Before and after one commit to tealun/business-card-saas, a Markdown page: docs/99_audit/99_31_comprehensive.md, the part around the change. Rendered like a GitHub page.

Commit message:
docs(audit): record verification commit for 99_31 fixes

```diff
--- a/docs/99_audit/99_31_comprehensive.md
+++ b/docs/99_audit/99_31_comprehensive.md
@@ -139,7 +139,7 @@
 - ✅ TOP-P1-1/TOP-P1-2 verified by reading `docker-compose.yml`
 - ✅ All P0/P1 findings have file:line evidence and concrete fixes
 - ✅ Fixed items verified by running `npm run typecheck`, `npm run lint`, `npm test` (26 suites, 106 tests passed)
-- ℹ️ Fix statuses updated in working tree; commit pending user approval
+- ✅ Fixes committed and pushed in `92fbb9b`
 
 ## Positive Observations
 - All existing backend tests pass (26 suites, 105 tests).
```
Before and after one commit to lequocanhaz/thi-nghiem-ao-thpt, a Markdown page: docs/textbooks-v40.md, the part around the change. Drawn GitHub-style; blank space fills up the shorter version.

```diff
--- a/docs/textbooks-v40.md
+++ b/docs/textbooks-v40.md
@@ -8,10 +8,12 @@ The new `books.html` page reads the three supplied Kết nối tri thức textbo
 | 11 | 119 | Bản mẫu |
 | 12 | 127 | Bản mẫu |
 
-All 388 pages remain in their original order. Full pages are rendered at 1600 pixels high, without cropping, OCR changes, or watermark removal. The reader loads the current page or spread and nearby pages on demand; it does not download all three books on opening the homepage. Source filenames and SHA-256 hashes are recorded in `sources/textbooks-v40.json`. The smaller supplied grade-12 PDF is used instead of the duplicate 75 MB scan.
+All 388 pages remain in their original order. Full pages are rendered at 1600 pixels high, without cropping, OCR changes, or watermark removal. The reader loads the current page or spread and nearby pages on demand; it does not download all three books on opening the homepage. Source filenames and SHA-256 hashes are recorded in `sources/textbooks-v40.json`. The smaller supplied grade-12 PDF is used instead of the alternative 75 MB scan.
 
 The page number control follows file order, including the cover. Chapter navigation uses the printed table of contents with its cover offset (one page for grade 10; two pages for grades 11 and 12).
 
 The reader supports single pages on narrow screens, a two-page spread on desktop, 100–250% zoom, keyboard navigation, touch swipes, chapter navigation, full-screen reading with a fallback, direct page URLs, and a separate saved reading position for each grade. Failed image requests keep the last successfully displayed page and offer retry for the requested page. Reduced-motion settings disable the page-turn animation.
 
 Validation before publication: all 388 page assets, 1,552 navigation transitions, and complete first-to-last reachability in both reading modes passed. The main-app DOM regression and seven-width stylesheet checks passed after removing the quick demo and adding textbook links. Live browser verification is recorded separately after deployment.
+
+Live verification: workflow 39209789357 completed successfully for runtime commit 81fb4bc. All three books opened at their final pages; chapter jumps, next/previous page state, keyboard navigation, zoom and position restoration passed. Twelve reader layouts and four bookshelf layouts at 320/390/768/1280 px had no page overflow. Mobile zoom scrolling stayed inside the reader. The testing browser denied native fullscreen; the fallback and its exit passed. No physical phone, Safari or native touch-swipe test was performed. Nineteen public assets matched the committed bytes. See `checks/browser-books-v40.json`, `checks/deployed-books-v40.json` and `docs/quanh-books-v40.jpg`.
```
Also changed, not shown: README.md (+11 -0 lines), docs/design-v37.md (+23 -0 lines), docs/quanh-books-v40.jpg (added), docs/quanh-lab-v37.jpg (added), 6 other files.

**********

Exactly how many lines in the listing above contain the word "around"? Only the number should be given.

** OUTPUT FOR THIS TASK **
2